[PROVIDED DATA]
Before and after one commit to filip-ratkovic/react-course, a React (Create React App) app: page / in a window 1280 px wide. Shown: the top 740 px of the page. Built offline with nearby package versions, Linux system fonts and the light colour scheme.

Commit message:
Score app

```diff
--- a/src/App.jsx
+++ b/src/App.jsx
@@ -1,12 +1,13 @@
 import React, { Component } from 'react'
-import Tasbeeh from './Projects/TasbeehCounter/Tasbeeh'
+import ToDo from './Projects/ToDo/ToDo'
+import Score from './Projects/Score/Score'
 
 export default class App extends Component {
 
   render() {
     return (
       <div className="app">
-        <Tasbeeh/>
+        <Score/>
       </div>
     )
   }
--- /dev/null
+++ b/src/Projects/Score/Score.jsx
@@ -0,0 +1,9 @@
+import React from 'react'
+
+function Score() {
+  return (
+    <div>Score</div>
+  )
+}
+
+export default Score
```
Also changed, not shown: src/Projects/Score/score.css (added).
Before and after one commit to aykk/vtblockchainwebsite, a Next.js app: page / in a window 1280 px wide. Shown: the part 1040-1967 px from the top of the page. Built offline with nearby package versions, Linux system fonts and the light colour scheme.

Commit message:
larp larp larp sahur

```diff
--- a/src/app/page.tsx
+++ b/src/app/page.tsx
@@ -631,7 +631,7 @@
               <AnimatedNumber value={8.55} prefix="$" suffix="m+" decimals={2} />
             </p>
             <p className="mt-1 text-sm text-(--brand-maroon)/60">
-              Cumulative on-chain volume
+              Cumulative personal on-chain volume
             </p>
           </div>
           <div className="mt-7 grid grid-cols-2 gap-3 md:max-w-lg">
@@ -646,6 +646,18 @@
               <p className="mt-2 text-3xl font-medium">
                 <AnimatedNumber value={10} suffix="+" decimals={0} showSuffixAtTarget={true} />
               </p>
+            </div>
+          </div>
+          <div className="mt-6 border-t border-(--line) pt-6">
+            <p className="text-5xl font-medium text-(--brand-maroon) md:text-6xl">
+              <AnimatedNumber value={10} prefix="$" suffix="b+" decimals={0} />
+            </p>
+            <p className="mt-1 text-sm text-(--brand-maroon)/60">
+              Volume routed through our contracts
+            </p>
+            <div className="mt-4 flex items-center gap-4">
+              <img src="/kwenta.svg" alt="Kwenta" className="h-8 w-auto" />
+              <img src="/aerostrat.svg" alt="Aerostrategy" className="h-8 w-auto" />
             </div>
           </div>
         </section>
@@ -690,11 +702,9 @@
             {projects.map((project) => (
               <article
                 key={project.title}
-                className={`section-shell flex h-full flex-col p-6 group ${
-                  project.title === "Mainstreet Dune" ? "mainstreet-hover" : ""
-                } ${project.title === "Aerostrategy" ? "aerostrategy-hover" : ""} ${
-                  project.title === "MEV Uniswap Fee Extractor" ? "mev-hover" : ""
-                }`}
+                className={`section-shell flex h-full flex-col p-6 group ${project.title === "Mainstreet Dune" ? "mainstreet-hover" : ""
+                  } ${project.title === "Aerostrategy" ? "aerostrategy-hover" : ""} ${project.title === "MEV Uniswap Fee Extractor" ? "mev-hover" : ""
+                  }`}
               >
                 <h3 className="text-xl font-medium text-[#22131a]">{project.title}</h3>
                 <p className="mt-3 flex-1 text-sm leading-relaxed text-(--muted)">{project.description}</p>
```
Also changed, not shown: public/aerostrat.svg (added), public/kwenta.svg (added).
[/PROVIDED DATA]
WORK INSTRUCTIONS - Without omitting anything, retype all of the material above exactly.

RESULT OF THIS EXERCISE -
Before and after one commit to filip-ratkovic/react-course, a React (Create React App) app: page / in a window 1280 px wide. Shown: the top 740 px of the page. Built offline with nearby package versions, Linux system fonts and the light colour scheme.

Commit message:
Score app

```diff
--- a/src/App.jsx
+++ b/src/App.jsx
@@ -1,12 +1,13 @@
 import React, { Component } from 'react'
-import Tasbeeh from './Projects/TasbeehCounter/Tasbeeh'
+import ToDo from './Projects/ToDo/ToDo'
+import Score from './Projects/Score/Score'
 
 export default class App extends Component {
 
   render() {
     return (
       <div className="app">
-        <Tasbeeh/>
+        <Score/>
       </div>
     )
   }
--- /dev/null
+++ b/src/Projects/Score/Score.jsx
@@ -0,0 +1,9 @@
+import React from 'react'
+
+function Score() {
+  return (
+    <div>Score</div>
+  )
+}
+
+export default Score
```
Also changed, not shown: src/Projects/Score/score.css (added).
Before and after one commit to aykk/vtblockchainwebsite, a Next.js app: page / in a window 1280 px wide. Shown: the part 1040-1967 px from the top of the page. Built offline with nearby package versions, Linux system fonts and the light colour scheme.

Commit message:
larp larp larp sahur

```diff
--- a/src/app/page.tsx
+++ b/src/app/page.tsx
@@ -631,7 +631,7 @@
               <AnimatedNumber value={8.55} prefix="$" suffix="m+" decimals={2} />
             </p>
             <p className="mt-1 text-sm text-(--brand-maroon)/60">
-              Cumulative on-chain volume
+              Cumulative personal on-chain volume
             </p>
           </div>
           <div className="mt-7 grid grid-cols-2 gap-3 md:max-w-lg">
@@ -646,6 +646,18 @@
               <p className="mt-2 text-3xl font-medium">
                 <AnimatedNumber value={10} suffix="+" decimals={0} showSuffixAtTarget={true} />
               </p>
+            </div>
+          </div>
+          <div className="mt-6 border-t border-(--line) pt-6">
+            <p className="text-5xl font-medium text-(--brand-maroon) md:text-6xl">
+              <AnimatedNumber value={10} prefix="$" suffix="b+" decimals={0} />
+            </p>
+            <p className="mt-1 text-sm text-(--brand-maroon)/60">
+              Volume routed through our contracts
+            </p>
+            <div className="mt-4 flex items-center gap-4">
+              <img src="/kwenta.svg" alt="Kwenta" className="h-8 w-auto" />
+              <img src="/aerostrat.svg" alt="Aerostrategy" className="h-8 w-auto" />
             </div>
           </div>
         </section>
@@ -690,11 +702,9 @@
             {projects.map((project) => (
               <article
                 key={project.title}
-                className={`section-shell flex h-full flex-col p-6 group ${
-                  project.title === "Mainstreet Dune" ? "mainstreet-hover" : ""
-                } ${project.title === "Aerostrategy" ? "aerostrategy-hover" : ""} ${
-                  project.title === "MEV Uniswap Fee Extractor" ? "mev-hover" : ""
-                }`}
+                className={`section-shell flex h-full flex-col p-6 group ${project.title === "Mainstreet Dune" ? "mainstreet-hover" : ""
+                  } ${project.title === "Aerostrategy" ? "aerostrategy-hover" : ""} ${project.title === "MEV Uniswap Fee Extractor" ? "mev-hover" : ""
+                  }`}
               >
                 <h3 className="text-xl font-medium text-[#22131a]">{project.title}</h3>
                 <p className="mt-3 flex-1 text-sm leading-relaxed text-(--muted)">{project.description}</p>
```
Also changed, not shown: public/aerostrat.svg (added), public/kwenta.svg (added).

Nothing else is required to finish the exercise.